If you are asked to pick your student up from school for behavioral problems, it is important that the school clarifies in writing if the student is being suspended, expelled, or subject to an emergency removal. School removals can trigger procedural safeguards for students with disabilities, so knowing the difference is critical.
How are suspension/expulsion different for students in special education?
If a student on an IEP or a student with a disability protected by Section 504 of the Rehabilitation Act is suspended:
1. more than 10 school days in a row, or
2. for more than 10 school days in a single school year if the behaviors that led to the suspension are substantially similar ,
then the district must hold a manifestation determination review (MDR). At the MDR, the IEP team should decide if the student’s behaviors are substantially related to the student’s disability, due to the student’s disability, or due to the district not properly implementing the student’s IEP. If any of these factors are met, then the school cannot remove the student from school for more than 10 days. The school must instead amend the IEP or develop a behavior plan to support the student in school. For more information on manifestation determination reviews, see Disability Rights Ohio’s MDR Blog here.

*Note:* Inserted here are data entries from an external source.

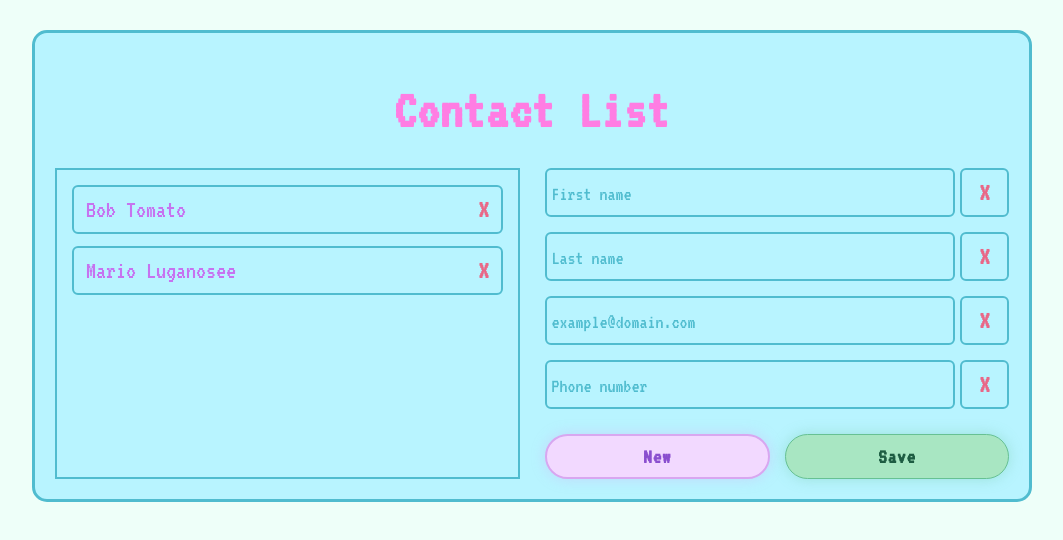
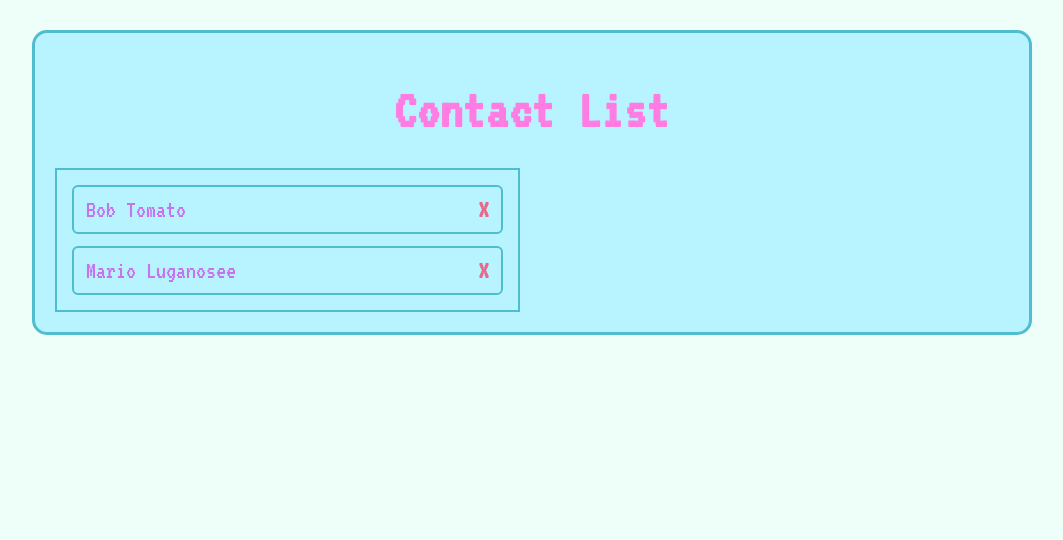
Before and after one commit to ostyyy/Contact-List-classes, a React (Vite) app: page / in a window 1280 px wide. Shown: the top 540 px of the page, without its empty margins (108-1171 px from the left). Built offline with nearby package versions, Linux system fonts and the light colour scheme; data requests are answered from the project's data file.

Commit message:
add Formik and Yup validation

```diff
--- a/package.json
+++ b/package.json
@@ -13,12 +13,14 @@
         "@redux-devtools/extension": "^4.0.0",
         "@reduxjs/toolkit": "^2.13.0",
         "axios": "^1.20.0",
+        "formik": "^2.4.9",
         "nanoid": "^6.0.0",
         "react": "^19.2.7",
         "react-dom": "^19.2.7",
         "react-redux": "^9.3.0",
         "redux": "^5.0.1",
-        "redux-logger": "^3.0.6"
+        "redux-logger": "^3.0.6",
+        "yup": "^1.7.1"
     },
     "devDependencies": {
         "@eslint/js": "^10.0.1",
--- a/src/components/ContactForm/ContactForm.jsx
+++ b/src/components/ContactForm/ContactForm.jsx
@@ -1,12 +1,15 @@
-import { useState } from 'react';
+// import { useState } from 'react';
 import { useDispatch, useSelector } from 'react-redux';
+import { Formik } from 'formik';
+import * as Yup from 'yup';
 
 import {
     addContact,
     updateContact,
-    deleteContact,
+    // deleteContact,
     deselectContact,
 } from '../../store/slices/contactSlice';
+import { PHONE_REGEX } from '../../constants/constants';
 
 import './ContactForm.css';
 
@@ -15,120 +18,150 @@ function ContactForm() {
         (state) => state.contactList.selectedContact,
     );
 
-    const [contactForEdit, setContactForEdit] = useState({
-        ...selectedContact,
-    });
+    // const [contactForEdit, setContactForEdit] = useState({
+    //     ...selectedContact,
+    // });
 
-    const [prevSelectedContact, setPrevSelectedContact] =
-        useState(selectedContact);
+    // const [prevSelectedContact, setPrevSelectedContact] =
+    //     useState(selectedContact);
 
-    if (selectedContact !== prevSelectedContact) {
-        setPrevSelectedContact(selectedContact);
-        setContactForEdit({ ...selectedContact });
-    }
+    // if (selectedContact !== prevSelectedContact) {
+    //     setPrevSelectedContact(selectedContact);
+    //     setContactForEdit({ ...selectedContact });
+    // }
 
     const dispatch = useDispatch();
 
-    const handleInputChange = (event) => {
-        const { name, value } = event.target;
-        setContactForEdit((prev) => ({
-            ...prev,
-            [name]: value,
-        }));
-    };
+    // const handleInputChange = (event) => {
+    //     const { name, value } = event.target;
+    //     setContactForEdit((prev) => ({
+    //         ...prev,
+    //         [name]: value,
+    //     }));
+    // };
 
-    const handleInputClear = (event) => {
-        const field = event.target.previousSibling;
+    // const handleInputClear = (event) => {
+    //     const field = event.target.previousSibling;
 
-        setContactForEdit((prev) => ({
-            ...prev,
-            [field.name]: '',
-        }));
-    };
+    //     setContactForEdit((prev) => ({
+    //         ...prev,
+    //         [field.name]: '',
+    //     }));
+    // };
 
-    const handleSubmit = (event) => {
-        event.preventDefault();
+    // const handleSubmit = (event) => {
+    //     event.preventDefault();
 
-        if (contactForEdit.id) {
-            dispatch(updateContact(contactForEdit));
+    //     if (contactForEdit.id) {
+    //         dispatch(updateContact(contactForEdit));
+    //     } else {
+    //         dispatch(addContact(contactForEdit));
+    //         dispatch(deselectContact());
+    //     }
+    // };
+
+    const handleSubmit = (values) => {
+        if (values.id) {
+            dispatch(updateContact(values));
         } else {
-            dispatch(addContact(contactForEdit));
+            dispatch(addContact(values));
             dispatch(deselectContact());
         }
     };
 
-    const handleDelete = () => {
-        dispatch(deleteContact(contactForEdit.id));
-    };
-    const handleReset = () => {
-        dispatch(deselectContact());
-    };
+    // const handleDelete = () => {
+    //     dispatch(deleteContact(contactForEdit.id));
+    // };
 
-    return (
-        <form className="contact-form" onSubmit={handleSubmit}>
-            <div className="input-block">
-                <input
-                    type="text"
-                    placeholder="First name"
-                    name="firstName"
-                    value={contactForEdit.firstName}
-                    onChange={handleInputChange}
-                />
-                <span onClick={handleInputClear}>X</span>
-            </div>
+    // const handleReset = () => {
+    //     dispatch(deselectContact());
+    // };
 
-            <div className="input-block">
-                <input
-                    type="text"
-                    placeholder="Last name"
-                    name="lastName"
-                    value={contactForEdit.lastName}
-                    onChange={handleInputChange}
-                />
-                <span onClick={handleInputClear}>X</span>
-            </div>
+    // return (
+    //     <form className="contact-form" onSubmit={handleSubmit}>
+    //         <div className="input-block">
+    //             <input
+    //                 type="text"
+    //                 placeholder="First name"
+    //                 name="firstName"
+    //                 value={contactForEdit.firstName}
+    //                 onChange={handleInputChange}
+    //             />
+    //             <span onClick={handleInputClear}>X</span>
+    //         </div>
 
-            <div className="input-block">
-                <input
-                    type="email"
-                    placeholder="example@domain.com"
-                    name="email"
-                    value={contactForEdit.email}
-                    onChange={handleInputChange}
-                />
-                <span onClick={handleInputClear}>X</span>
-            </div>
+    //         <div className="input-block">
+    //             <input
+    //                 type="text"
+    //                 placeholder="Last name"
+    //                 name="lastName"
+    //                 value={contactForEdit.lastName}
+    //                 onChange={handleInputChange}
+    //             />
+    //             <span onClick={handleInputClear}>X</span>
+    //         </div>
 
-            <div className="input-block">
-                <input
-                    type="tel"
-                    placeholder="Phone number"
-                    name="phone"
-                    value={contactForEdit.phone}
-                    onChange={handleInputChange}
-                />
-                <span onClick={handleInputClear}>X</span>
-            </div>
+    //         <div className="input-block">
+    //             <input
+    //                 type="email"
+    //                 placeholder="example@domain.com"
+    //                 name="email"
+    //                 value={contactForEdit.email}
+    //                 onChange={handleInputChange}
+    //             />
+    //             <span onClick={handleInputClear}>X</span>
+    //         </div>
 
-            <div className="button-block">
-                <button className="new-btn" type="button" onClick={handleReset}>
-                    New
-                </button>
-                <button className="save-btn" type="submit">
-                    Save
-                </button>
-                {contactForEdit.id && (
-                    <button
-                        className="delete-form-btn"
-                        type="button"
-                        onClick={handleDelete}
-                    >
-                        Delete
-                    </button>
-                )}
-            </div>
-        </form>
-    );
+    //         <div className="input-block">
+    //             <input
+    //                 type="tel"
+    //                 placeholder="Phone number"
+    //                 name="phone"
+    //                 value={contactForEdit.phone}
+    //                 onChange={handleInputChange}
+    //             />
+    //             <span onClick={handleInputClear}>X</span>
+    //         </div>
+
+    //         <div className="button-block">
+    //             <button className="new-btn" type="button" onClick={handleReset}>
+    //                 New
+    //             </button>
+    //             <button className="save-btn" type="submit">
+    //                 Save
+    //             </button>
+    //             {contactForEdit.id && (
+    //                 <button
+    //                     className="delete-form-btn"
+    //                     type="button"
+    //                     onClick={handleDelete}
+    //                 >
+    //                     Delete
+    //                 </button>
+    //             )}
+    //         </div>
+    //     </form>
+    // );
+    <Formik
+        initialValues={selectedContact}
+        onSubmit={handleSubmit}
+        enableReinitialize={true}
+        validationSchema={Yup.object({
+            firstName: Yup.string().max(60, 'Too Long!'),
+            lastName: Yup.string().max(60, 'Too Long!'),
+
+            email: Yup.string().email('Oh-Oh! Invalid email address.'),
+            phone: Yup.string().matches(
+                PHONE_REGEX,
+                'Oh-Oh! Invalid phone number.',
+                { excludeEmptyString: true },
+            ),
+        })}
+    >
+        {() => {}}
+    </Formik>;
 }
 
 export default ContactForm;
+
+// [ enableReinitialize?: boolean ] --> whether Formik should reset the form if initialValues changes
--- a/src/components/ContactItem/ContactItem.jsx
+++ b/src/components/ContactItem/ContactItem.jsx
@@ -17,11 +17,14 @@ function ContactItem({ contact }) {
         dispatch(selectContact(contact));
     };
 
+    const fullName = [contact.firstName, contact.lastName]
+        .filter(Boolean)
+        .join(' ');
+    const displayName = fullName || contact.phone || contact.email || 'Unknown';
+
     return (
         <li className="contact-item" onDoubleClick={handleContactSelect}>
-            <p>
-                {contact.firstName} {contact.lastName}
-            </p>
+            <p>{displayName}</p>
             <span className="delete-btn" onClick={handleContactDelete}>
                 X
             </span>
--- a/src/constants/constants.js
+++ b/src/constants/constants.js
@@ -1,3 +1,5 @@
 export const BASE_URL = 'http://localhost:5000';
 
 export const CONTACT_SLICE_NAME = 'contacts';
+
+export const PHONE_REGEX = /^\(?([0-9]{3})\)?[-. ]?([0-9]{3})[-. ]?([0-9]{4})$/;
```
Also changed, not shown: 1 other file (tests, documents, lock files or other folders).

What if I believe my student was improperly suspended, expelled, or removed?
When a student is suspended or expelled, the district must give the student an opportunity to appear at an informal hearing before the principal, assistant principal, superintendent, or superintendent’s designee. The student may use this hearing to challenge the reason for the suspension/expulsion or explain their actions.
If you believe the district violated special education law by not having a manifestation determination review, or by having an improper manifestation determination review, you have several options to resolve the dispute. One option is filing a complaint with the Ohio Department of Education (ODE). ODE has 60 days upon receiving a complaint to resolve the issue. You can access the ODE complaint form here.
Another option for resolving special education-related disputes is to file for expedited due process. This complaint procedure is specifically for disagreements about placements related to disciplinary removal or MDR’s. Once a complaint is filed the district and parent will have a resolution meeting within 7 calendar days (unless both agree to waive the meeting). Within 20 calendar days there will be a hearing with a hearing officer. This officer then has 10 school days to issue a decision on the dispute.